You might not have heard I hurt my back a month and some change ago. Not like, “oh, there’s a twinge. Looks like I have to skip bowling tonight” and more like, “oh my god, I can’t stand, I can’t move, I want to cry and please, please don’t let me be stuck like this forever. Please, please, please.” I have a herniated or ruptured L5 disc. I won’t know until after 7-8 weeks of physical therapy.
It was not good. But there’s a happy ending in that there’s been a ton of improvement and I can now walk and stand in one place without weeping. But I didn’t tell a ton of people and I certainly didn’t advertise it. Why? Because honestly, I’m lucky as hell.
I have medical insurance through my wife and while we’re not rich, we don’t have any money problems (beyond house debt, we have no debt at all). I didn’t have to work…because I became a stay-at-home dad/writer the same week as my injury. We have four parents in the area who came over non-stop to help. And my wife was on her last month of maternity leave, so while I hung out with Finn, she did all the chores. Like, add up all the luck there. Really: I’m good.
I bring this up because two months ago, my buddy Brian P. called out my last writing post as privileged. And while I bristled at the public calling out, he wasn’t wrong. We had a nice conversation about it and after my irritation faded, I had to recognize that I am insanely privileged and always have been. I grew up in a rich country, with solidly middle class, loving parents who weren’t above calling in favors and/or complaining a little to get me into the right schools.
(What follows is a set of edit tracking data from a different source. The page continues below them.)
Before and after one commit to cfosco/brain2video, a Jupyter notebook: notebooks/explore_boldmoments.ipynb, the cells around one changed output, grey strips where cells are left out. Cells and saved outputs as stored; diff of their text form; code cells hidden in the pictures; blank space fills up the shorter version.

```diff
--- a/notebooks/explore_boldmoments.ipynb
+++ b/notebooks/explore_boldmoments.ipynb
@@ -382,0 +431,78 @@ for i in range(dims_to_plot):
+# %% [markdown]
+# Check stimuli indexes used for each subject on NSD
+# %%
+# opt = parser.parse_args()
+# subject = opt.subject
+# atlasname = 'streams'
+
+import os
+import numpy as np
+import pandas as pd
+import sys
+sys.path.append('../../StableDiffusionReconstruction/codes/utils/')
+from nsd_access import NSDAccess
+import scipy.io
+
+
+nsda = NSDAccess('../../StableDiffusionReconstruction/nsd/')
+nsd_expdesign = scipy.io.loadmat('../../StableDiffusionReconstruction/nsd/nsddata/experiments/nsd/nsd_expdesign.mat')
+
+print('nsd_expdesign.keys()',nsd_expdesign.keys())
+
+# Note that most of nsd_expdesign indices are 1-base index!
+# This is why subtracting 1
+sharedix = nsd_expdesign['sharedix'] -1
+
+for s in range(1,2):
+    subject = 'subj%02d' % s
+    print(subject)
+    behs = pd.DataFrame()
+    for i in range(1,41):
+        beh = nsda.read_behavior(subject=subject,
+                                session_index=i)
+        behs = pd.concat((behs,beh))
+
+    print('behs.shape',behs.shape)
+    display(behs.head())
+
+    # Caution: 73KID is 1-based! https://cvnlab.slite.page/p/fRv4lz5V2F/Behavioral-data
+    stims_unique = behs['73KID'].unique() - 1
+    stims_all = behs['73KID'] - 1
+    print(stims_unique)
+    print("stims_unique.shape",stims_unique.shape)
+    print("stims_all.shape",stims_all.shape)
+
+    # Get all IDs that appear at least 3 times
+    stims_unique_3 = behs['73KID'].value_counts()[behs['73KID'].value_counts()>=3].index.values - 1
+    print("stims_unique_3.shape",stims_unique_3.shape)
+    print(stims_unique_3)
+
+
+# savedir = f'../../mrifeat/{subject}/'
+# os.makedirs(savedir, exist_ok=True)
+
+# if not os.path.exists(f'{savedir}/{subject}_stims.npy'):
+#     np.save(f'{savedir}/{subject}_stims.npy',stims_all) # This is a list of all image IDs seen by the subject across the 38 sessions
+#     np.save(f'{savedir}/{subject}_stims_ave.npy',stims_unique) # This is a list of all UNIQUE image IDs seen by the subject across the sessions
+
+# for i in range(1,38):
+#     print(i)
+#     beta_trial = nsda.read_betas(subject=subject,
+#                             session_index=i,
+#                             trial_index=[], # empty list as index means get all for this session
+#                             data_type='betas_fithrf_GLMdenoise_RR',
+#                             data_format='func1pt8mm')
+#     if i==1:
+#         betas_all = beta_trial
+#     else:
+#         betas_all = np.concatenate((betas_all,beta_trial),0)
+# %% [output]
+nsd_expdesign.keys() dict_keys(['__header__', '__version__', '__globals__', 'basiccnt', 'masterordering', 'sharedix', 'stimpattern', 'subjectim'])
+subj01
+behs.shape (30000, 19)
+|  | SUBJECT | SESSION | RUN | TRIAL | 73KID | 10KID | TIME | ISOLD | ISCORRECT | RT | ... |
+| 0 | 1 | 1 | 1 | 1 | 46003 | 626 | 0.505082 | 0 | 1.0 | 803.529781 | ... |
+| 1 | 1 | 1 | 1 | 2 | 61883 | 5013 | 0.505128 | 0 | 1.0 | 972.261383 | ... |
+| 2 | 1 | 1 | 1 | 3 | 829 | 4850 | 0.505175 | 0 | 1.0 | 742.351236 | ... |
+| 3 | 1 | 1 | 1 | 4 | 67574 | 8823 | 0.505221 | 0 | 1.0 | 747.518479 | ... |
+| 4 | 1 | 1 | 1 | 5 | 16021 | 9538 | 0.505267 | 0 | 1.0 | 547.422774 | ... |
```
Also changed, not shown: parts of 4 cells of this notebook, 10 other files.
They paid 90% of my college tuition and subsidized me through two years of Americorps. And then when I was ready for the real world, I lucked into a state gig with state benefits and free tuition. All so my wife, who’s also middle class, could willingly and enthusiastically support my writing career.
I’m a lucky, privileged dude. And it behooves me to acknowledge this. For the past month, every time I’ve held my son, I’m reminded of just how much of that privilege has permeated my life. I’m grateful, of course. But I also need to be conscious of everything that started right and continued to go right for me. And while acknowledging my privilege is a good first step, there’s a lot more to be done, a lot to pay forward. I will do better. I have to.
My Barrelhouse column continues. This one about Archie Bunker was catharsis.
More poems dropped at the wonderful Longleaf Review. I will always love David Attenborough.
I took a great online flash fiction writing workshop with Kathy Fish. From that, I got an acceptance at Pidegonholes (December) AND Necessary Fiction, a journal I’ve wanted to be published by since I started writing seriously. I couldn’t be more thrilled.
The newest Mason Jar book, I Am Not Famous Anymore: Poems After Shia LaBeouf by Erin Dorney is officially available. Think about buying one. It’s very good. Here’s a pic of us at the release!
Books to look out for: